■ **Problem to solve**: Could the records below please be retyped exactly, with their pictures left out?

■ **Excerpted data**:
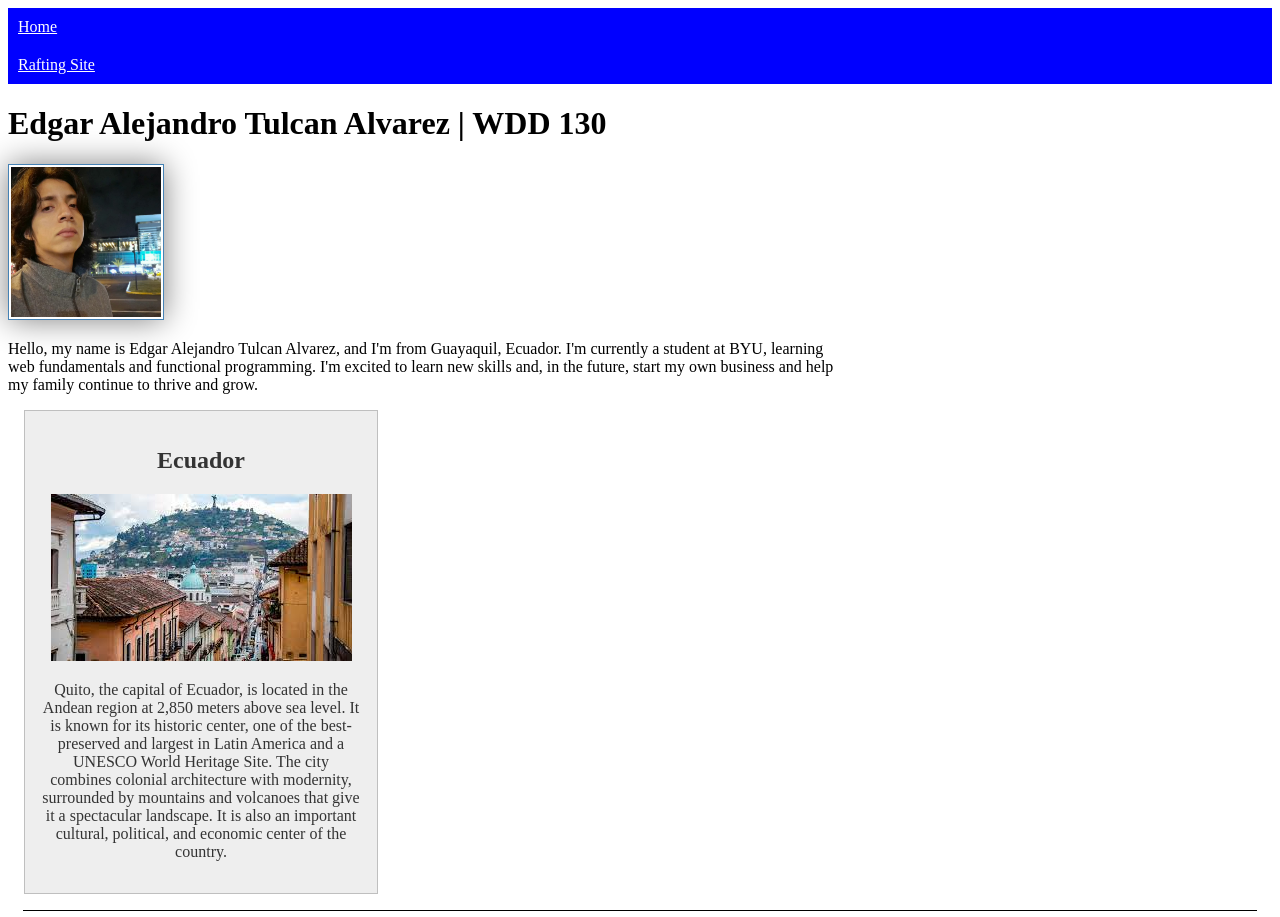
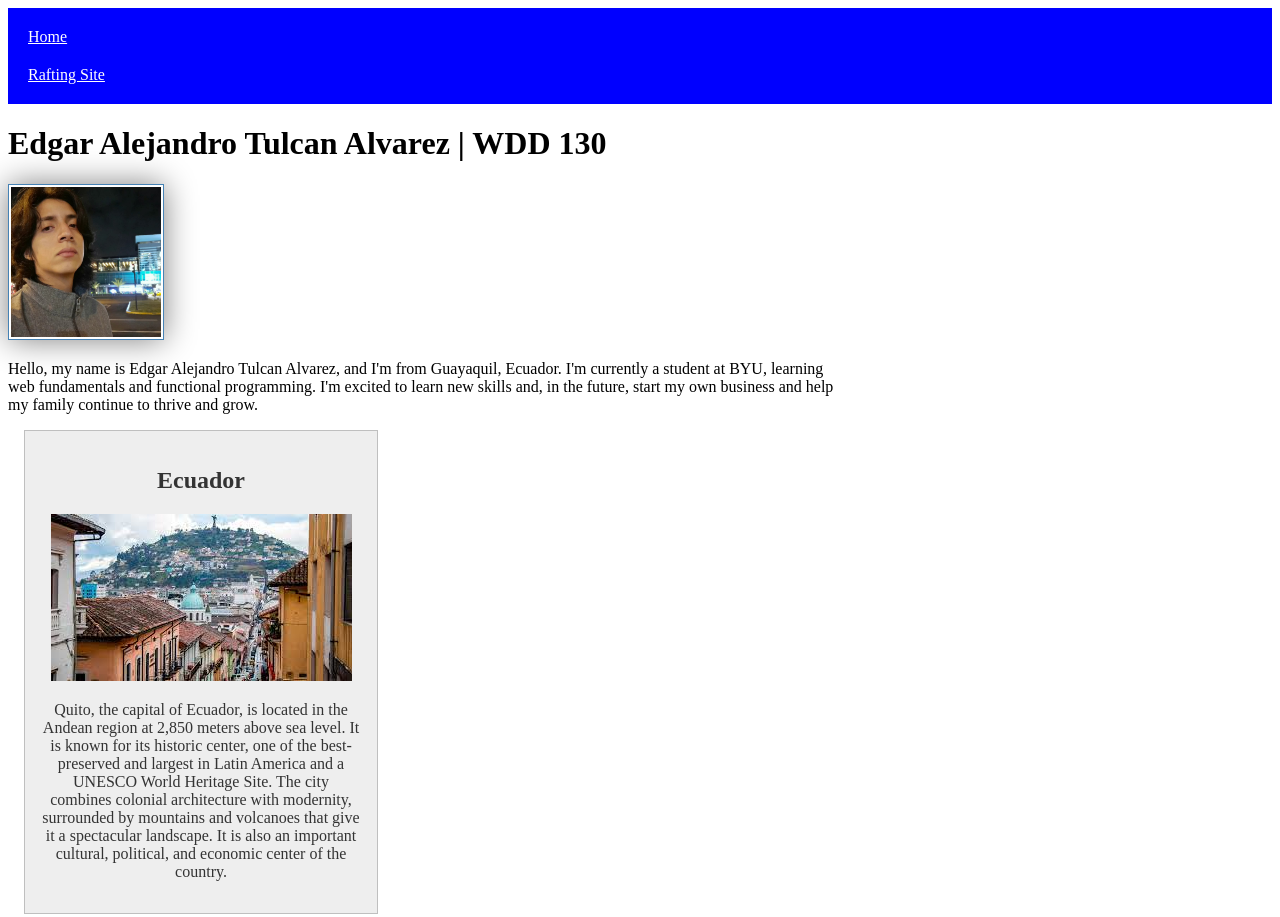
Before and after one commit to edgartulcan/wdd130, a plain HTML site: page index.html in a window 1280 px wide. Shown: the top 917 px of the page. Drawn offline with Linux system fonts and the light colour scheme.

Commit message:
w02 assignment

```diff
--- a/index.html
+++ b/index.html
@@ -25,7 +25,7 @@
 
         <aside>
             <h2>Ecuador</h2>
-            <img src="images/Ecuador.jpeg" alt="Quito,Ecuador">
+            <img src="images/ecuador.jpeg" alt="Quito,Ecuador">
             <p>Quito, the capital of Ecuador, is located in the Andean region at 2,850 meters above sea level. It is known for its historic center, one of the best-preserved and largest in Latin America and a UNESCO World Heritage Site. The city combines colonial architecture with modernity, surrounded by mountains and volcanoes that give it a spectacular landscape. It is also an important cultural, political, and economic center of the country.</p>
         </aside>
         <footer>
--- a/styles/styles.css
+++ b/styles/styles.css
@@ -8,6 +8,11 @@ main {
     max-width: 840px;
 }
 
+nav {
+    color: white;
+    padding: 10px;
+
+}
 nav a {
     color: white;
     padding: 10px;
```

■ **Response to this exercise**:
Before and after one commit to edgartulcan/wdd130, a plain HTML site: page index.html in a window 1280 px wide. Shown: the top 917 px of the page. Drawn offline with Linux system fonts and the light colour scheme.

Commit message:
w02 assignment

```diff
--- a/index.html
+++ b/index.html
@@ -25,7 +25,7 @@
 
         <aside>
             <h2>Ecuador</h2>
-            <img src="images/Ecuador.jpeg" alt="Quito,Ecuador">
+            <img src="images/ecuador.jpeg" alt="Quito,Ecuador">
             <p>Quito, the capital of Ecuador, is located in the Andean region at 2,850 meters above sea level. It is known for its historic center, one of the best-preserved and largest in Latin America and a UNESCO World Heritage Site. The city combines colonial architecture with modernity, surrounded by mountains and volcanoes that give it a spectacular landscape. It is also an important cultural, political, and economic center of the country.</p>
         </aside>
         <footer>
--- a/styles/styles.css
+++ b/styles/styles.css
@@ -8,6 +8,11 @@ main {
     max-width: 840px;
 }
 
+nav {
+    color: white;
+    padding: 10px;
+
+}
 nav a {
     color: white;
     padding: 10px;
```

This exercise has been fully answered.